Gilchrist told doctors she’d borrowed her best friend’s makeup brush to cover a pimple before falling ill, and that her friend had been suffering from a staph infection at the time, which the women hadn’t considered to be an issue.
My friend did have a staph infection on her face and I was using her brush… I had no idea that could even happen.
“The only thing we can put it down to is the makeup brush… My friend did have a staph infection on her face and I was using her brush just before. I had no idea that could even happen, I used to share with my friends all the time,” Gilchrist told Daily Mail Australia.
But some time later, Gilchrist started experiencing painful symptoms.
“It started as a little ache in my back and I thought it was my bad posture, but it kept getting worse and worse… I was in incredible pain and nothing would work. I honestly thought I was going to die.”
The 27-year-old says alarm bells first rang for her doctors when she started to lose feeling in her legs.
I was in incredible pain and nothing would work. I honestly thought I was going to die.
“They said it would go all the way up my arms and into my chest and when that happened I’d have to be put in an induced coma and learn to breathe again,” Gilchrist told reporters.
When Gilchrist woke from her induced coma, doctors explained they’d discovered she’d contracted MRSA, which could not be treated with regular antibiotics, and would leave her numb from the waist down for the remainder of her life.
“They told me at my bedside that I’d never walk again and I just felt numb and I had tears rolling down my cheeks.”
Gilchrist currently has no feeling below her belly button and consequently can not control her bowel or bladder as a result of the condition.
“I’m fighting this with all I’ve got and I’m starting to learn to walk again. Two weeks ago they said I might be able to walk for an hour or two a day – like grocery shopping, washing up and hanging the washing out… I’m happy with that. I honestly didn’t even expect that.”
They told me at my bedside that I’d never walk again and I just felt numb
Staph is a common bacteria that doesn’t typically cause harm. In fact, most people carry it on the surface of their skin or in their nose without ever having any issues.
As many therapists are already acutely aware, a staph outbreak can occur when the bacteria enters the body through an open wound or popped pustule and is able to multiply and spread. There are many forms of staph infections, and not all are receptive to regular antibiotics, as in Gilchrist’s case.
Gilchrist will need to spend another three months in hospital, where doctors will continue to administer high strength antibiotics to stop the infection from progressing. And in the meantime, the Brisbane mum is trying to stay positive.

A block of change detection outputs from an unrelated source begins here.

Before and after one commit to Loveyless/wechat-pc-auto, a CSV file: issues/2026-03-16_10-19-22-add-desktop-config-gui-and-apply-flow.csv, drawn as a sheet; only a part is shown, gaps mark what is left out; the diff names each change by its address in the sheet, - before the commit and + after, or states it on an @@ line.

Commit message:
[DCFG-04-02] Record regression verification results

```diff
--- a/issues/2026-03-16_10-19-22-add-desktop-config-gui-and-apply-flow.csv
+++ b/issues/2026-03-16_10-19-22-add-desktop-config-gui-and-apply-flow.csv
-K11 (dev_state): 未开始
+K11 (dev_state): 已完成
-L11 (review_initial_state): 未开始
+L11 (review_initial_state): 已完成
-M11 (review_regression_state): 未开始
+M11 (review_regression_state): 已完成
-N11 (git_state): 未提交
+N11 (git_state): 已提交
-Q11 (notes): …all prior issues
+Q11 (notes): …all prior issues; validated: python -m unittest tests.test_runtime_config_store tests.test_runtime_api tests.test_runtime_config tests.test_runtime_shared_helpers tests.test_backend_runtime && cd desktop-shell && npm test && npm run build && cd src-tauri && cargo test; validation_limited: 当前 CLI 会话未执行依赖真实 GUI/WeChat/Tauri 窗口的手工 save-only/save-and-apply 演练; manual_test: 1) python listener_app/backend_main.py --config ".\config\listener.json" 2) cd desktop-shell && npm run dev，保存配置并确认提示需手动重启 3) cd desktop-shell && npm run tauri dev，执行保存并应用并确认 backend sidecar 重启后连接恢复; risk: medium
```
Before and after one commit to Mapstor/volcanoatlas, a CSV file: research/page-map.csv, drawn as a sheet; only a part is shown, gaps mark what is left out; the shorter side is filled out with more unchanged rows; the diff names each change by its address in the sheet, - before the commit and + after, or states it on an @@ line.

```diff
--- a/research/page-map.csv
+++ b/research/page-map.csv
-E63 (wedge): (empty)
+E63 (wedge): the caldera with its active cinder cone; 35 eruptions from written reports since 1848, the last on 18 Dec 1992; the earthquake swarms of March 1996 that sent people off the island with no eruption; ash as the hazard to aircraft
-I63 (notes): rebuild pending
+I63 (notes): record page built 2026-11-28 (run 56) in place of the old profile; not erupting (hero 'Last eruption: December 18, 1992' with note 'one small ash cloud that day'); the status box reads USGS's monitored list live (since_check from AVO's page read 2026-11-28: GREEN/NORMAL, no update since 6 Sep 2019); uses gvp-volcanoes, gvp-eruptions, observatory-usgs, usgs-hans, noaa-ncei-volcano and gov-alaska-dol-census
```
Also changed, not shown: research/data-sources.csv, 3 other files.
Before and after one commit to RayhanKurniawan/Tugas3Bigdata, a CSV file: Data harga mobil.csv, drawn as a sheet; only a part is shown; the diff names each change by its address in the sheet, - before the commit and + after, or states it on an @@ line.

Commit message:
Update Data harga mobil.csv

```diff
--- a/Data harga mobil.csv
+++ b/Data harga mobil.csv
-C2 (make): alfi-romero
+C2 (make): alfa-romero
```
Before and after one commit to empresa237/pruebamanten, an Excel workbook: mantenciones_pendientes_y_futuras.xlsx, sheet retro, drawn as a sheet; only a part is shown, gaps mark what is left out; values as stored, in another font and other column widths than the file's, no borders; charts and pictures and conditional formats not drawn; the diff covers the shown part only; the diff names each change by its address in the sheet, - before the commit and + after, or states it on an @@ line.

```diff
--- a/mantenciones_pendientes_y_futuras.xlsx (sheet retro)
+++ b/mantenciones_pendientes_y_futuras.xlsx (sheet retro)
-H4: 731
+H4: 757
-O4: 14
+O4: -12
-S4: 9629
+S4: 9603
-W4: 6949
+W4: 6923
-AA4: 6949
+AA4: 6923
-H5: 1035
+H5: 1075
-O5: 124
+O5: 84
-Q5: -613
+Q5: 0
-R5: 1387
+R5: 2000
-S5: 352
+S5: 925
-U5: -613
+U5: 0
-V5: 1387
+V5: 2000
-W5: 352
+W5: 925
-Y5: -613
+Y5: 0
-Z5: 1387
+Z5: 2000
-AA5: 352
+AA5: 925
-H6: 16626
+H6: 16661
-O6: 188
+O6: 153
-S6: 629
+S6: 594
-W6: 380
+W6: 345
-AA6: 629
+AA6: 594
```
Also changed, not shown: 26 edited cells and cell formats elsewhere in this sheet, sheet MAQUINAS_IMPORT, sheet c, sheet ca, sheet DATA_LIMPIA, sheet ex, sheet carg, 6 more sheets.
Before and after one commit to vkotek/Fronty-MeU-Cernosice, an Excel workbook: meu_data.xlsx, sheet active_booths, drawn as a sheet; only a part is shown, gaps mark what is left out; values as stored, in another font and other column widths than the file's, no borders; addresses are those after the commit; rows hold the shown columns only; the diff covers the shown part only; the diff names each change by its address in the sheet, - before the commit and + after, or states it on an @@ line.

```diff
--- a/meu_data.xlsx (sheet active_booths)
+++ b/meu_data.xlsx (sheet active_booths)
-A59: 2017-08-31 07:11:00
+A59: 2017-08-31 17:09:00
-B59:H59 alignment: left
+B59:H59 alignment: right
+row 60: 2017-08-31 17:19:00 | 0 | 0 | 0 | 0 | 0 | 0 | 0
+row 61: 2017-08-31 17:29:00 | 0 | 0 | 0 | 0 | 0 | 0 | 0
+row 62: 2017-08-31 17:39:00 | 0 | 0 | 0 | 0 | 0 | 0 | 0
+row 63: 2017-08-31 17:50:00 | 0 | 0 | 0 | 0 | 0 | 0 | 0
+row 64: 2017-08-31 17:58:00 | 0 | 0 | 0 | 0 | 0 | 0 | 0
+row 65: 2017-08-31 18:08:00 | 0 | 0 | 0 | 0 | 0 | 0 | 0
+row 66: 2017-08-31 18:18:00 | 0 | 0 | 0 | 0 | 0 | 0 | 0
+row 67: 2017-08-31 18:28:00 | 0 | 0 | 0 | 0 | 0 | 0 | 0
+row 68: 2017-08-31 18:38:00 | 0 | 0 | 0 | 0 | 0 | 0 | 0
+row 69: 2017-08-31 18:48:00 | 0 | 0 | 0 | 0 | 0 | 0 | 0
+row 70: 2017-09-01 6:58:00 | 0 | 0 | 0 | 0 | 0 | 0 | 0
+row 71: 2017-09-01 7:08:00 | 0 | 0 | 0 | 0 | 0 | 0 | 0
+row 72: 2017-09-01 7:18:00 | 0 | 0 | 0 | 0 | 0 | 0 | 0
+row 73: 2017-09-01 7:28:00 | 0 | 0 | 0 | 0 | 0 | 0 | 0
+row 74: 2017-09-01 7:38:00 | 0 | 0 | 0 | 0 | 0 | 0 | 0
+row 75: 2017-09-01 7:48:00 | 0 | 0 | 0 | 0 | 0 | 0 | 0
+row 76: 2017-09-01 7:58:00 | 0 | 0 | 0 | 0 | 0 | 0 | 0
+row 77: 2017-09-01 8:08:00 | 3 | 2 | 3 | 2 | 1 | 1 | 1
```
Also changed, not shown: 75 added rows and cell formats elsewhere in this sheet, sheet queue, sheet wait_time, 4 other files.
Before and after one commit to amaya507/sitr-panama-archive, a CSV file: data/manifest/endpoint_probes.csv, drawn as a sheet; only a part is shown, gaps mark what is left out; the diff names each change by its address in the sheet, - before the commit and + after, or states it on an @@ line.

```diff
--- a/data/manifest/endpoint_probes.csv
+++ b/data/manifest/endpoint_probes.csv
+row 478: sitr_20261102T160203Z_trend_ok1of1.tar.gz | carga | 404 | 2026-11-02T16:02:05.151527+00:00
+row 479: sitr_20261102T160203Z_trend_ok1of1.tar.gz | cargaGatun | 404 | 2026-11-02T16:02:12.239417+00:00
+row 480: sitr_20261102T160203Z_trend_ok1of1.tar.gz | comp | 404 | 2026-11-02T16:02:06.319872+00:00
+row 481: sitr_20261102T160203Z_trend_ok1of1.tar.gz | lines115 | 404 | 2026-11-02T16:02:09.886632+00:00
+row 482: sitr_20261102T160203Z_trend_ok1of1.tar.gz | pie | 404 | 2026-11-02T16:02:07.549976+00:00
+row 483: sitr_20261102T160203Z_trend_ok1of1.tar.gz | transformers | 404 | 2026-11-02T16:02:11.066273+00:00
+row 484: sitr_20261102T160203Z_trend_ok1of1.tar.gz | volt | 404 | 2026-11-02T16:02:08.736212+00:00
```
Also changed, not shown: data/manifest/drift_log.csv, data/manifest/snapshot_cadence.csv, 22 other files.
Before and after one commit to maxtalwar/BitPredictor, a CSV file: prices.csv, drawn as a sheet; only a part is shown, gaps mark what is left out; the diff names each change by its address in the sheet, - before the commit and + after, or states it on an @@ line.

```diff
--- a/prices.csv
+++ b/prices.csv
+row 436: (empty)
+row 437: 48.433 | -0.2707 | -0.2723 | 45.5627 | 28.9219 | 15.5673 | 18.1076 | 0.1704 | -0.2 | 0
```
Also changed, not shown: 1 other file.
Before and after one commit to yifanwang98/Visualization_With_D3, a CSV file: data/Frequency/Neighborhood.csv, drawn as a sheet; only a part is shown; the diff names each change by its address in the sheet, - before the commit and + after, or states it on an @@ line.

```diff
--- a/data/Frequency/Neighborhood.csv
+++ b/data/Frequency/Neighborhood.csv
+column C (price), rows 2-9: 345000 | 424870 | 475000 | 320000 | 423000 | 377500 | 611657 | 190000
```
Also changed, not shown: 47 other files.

“I was so lucky it went to my spine… If it went to my brain I would have died.”
Have your say: Are your clients educated about at-home makeup hygiene?